■ **Aim of the task**
From the first line to the last, restate the material word for word, omitting pictures.

■ **Exercise materials**
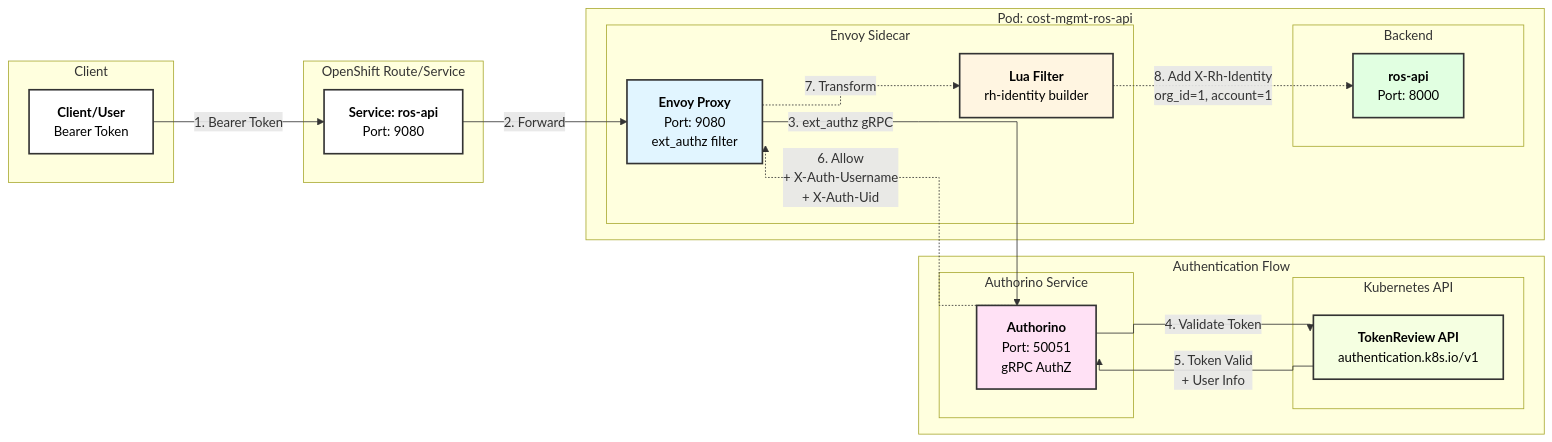
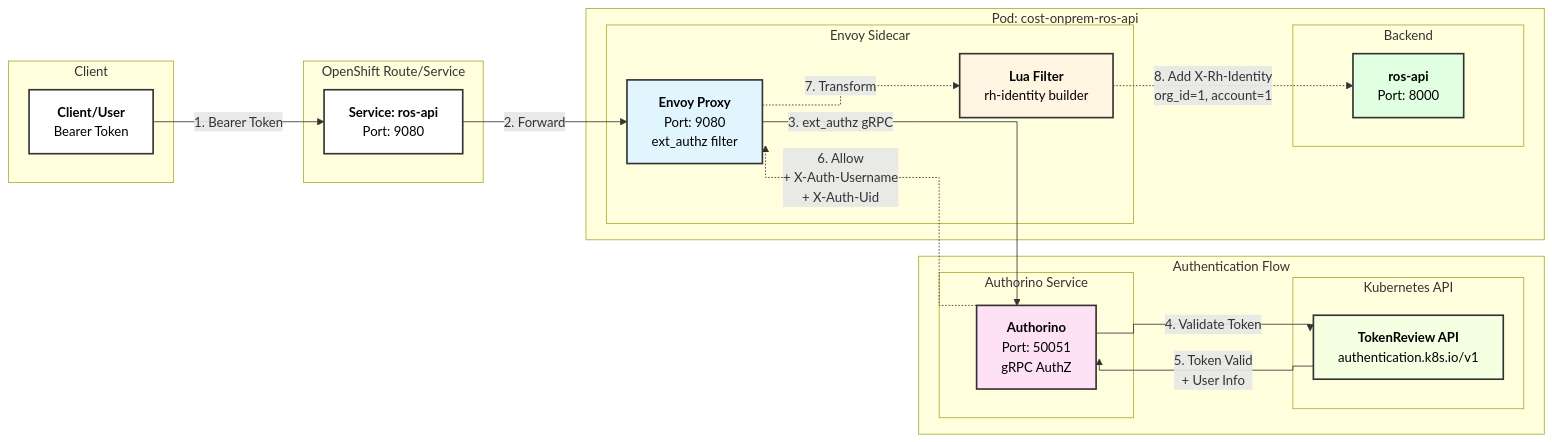
One commit to jordigilh/ros-helm-chart changed the first of 2 diagrams in docs/oauth2-tokenreview-authentication.md. Above: the diagram before and after it, drawn with Mermaid. The commit also changed other lines of this file and 25 other files, not shown here.

Commit message:
Use cost-onprem as chart name and default namespace

````diff
--- a/docs/oauth2-tokenreview-authentication.md
+++ b/docs/oauth2-tokenreview-authentication.md
@@ -33,51 +33,51 @@
 ```mermaid
 %%{init: {'flowchart': {'curve': 'stepAfter'}}}%%
 flowchart LR
     subgraph Client["Client"]
         C["<b>Client/User</b><br/>Bearer Token"]
     end
 
     subgraph Route["OpenShift Route/Service"]
         R["<b>Service: ros-api</b><br/>Port: 9080"]
     end
 
-    subgraph Pod["Pod: cost-mgmt-ros-api"]
+    subgraph Pod["Pod: cost-onprem-ros-api"]
         subgraph EnvoySidecar["Envoy Sidecar"]
             E["<b>Envoy Proxy</b><br/>Port: 9080<br/>ext_authz filter"]
             L["<b>Lua Filter</b><br/>rh-identity builder"]
         end
 
         subgraph Backend["Backend"]
             B["<b>ros-api</b><br/>Port: 8000"]
         end
 
         E -.->|7. Transform| L
         L -.->|8. Add X-Rh-Identity<br/>org_id=1, account=1| B
     end
 
     subgraph AuthFlow["Authentication Flow"]
         subgraph AuthorinoSvc["Authorino Service"]
             A["<b>Authorino</b><br/>Port: 50051<br/>gRPC AuthZ"]
         end
 
         subgraph K8sAPI["Kubernetes API"]
             K["<b>TokenReview API</b><br/>authentication.k8s.io/v1"]
         end
 
         A -->|4. Validate Token| K
         K -->|5. Token Valid<br/>+ User Info| A
     end
 
     C -->|1. Bearer Token| R
     R -->|2. Forward| E
     E -->|3. ext_authz gRPC| A
     A -.->|6. Allow<br/>+ X-Auth-Username<br/>+ X-Auth-Uid| E
 
     style E fill:#e1f5ff,stroke:#333,stroke-width:2px,color:#000
     style A fill:#ffe1f5,stroke:#333,stroke-width:2px,color:#000
     style K fill:#f5ffe1,stroke:#333,stroke-width:2px,color:#000
     style L fill:#fff5e1,stroke:#333,stroke-width:2px,color:#000
     style B fill:#e1ffe1,stroke:#333,stroke-width:2px,color:#000
     style C fill:#fff,stroke:#333,stroke-width:2px,color:#000
     style R fill:#fff,stroke:#333,stroke-width:2px,color:#000
 ```
````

■ **Solution for this problem**
One commit to jordigilh/ros-helm-chart changed the first of 2 diagrams in docs/oauth2-tokenreview-authentication.md. Above: the diagram before and after it, drawn with Mermaid. The commit also changed other lines of this file and 25 other files, not shown here.

Commit message:
Use cost-onprem as chart name and default namespace

````diff
--- a/docs/oauth2-tokenreview-authentication.md
+++ b/docs/oauth2-tokenreview-authentication.md
@@ -33,51 +33,51 @@
 ```mermaid
 %%{init: {'flowchart': {'curve': 'stepAfter'}}}%%
 flowchart LR
     subgraph Client["Client"]
         C["<b>Client/User</b><br/>Bearer Token"]
     end
 
     subgraph Route["OpenShift Route/Service"]
         R["<b>Service: ros-api</b><br/>Port: 9080"]
     end
 
-    subgraph Pod["Pod: cost-mgmt-ros-api"]
+    subgraph Pod["Pod: cost-onprem-ros-api"]
         subgraph EnvoySidecar["Envoy Sidecar"]
             E["<b>Envoy Proxy</b><br/>Port: 9080<br/>ext_authz filter"]
             L["<b>Lua Filter</b><br/>rh-identity builder"]
         end
 
         subgraph Backend["Backend"]
             B["<b>ros-api</b><br/>Port: 8000"]
         end
 
         E -.->|7. Transform| L
         L -.->|8. Add X-Rh-Identity<br/>org_id=1, account=1| B
     end
 
     subgraph AuthFlow["Authentication Flow"]
         subgraph AuthorinoSvc["Authorino Service"]
             A["<b>Authorino</b><br/>Port: 50051<br/>gRPC AuthZ"]
         end
 
         subgraph K8sAPI["Kubernetes API"]
             K["<b>TokenReview API</b><br/>authentication.k8s.io/v1"]
         end
 
         A -->|4. Validate Token| K
         K -->|5. Token Valid<br/>+ User Info| A
     end
 
     C -->|1. Bearer Token| R
     R -->|2. Forward| E
     E -->|3. ext_authz gRPC| A
     A -.->|6. Allow<br/>+ X-Auth-Username<br/>+ X-Auth-Uid| E
 
     style E fill:#e1f5ff,stroke:#333,stroke-width:2px,color:#000
     style A fill:#ffe1f5,stroke:#333,stroke-width:2px,color:#000
     style K fill:#f5ffe1,stroke:#333,stroke-width:2px,color:#000
     style L fill:#fff5e1,stroke:#333,stroke-width:2px,color:#000
     style B fill:#e1ffe1,stroke:#333,stroke-width:2px,color:#000
     style C fill:#fff,stroke:#333,stroke-width:2px,color:#000
     style R fill:#fff,stroke:#333,stroke-width:2px,color:#000
 ```
````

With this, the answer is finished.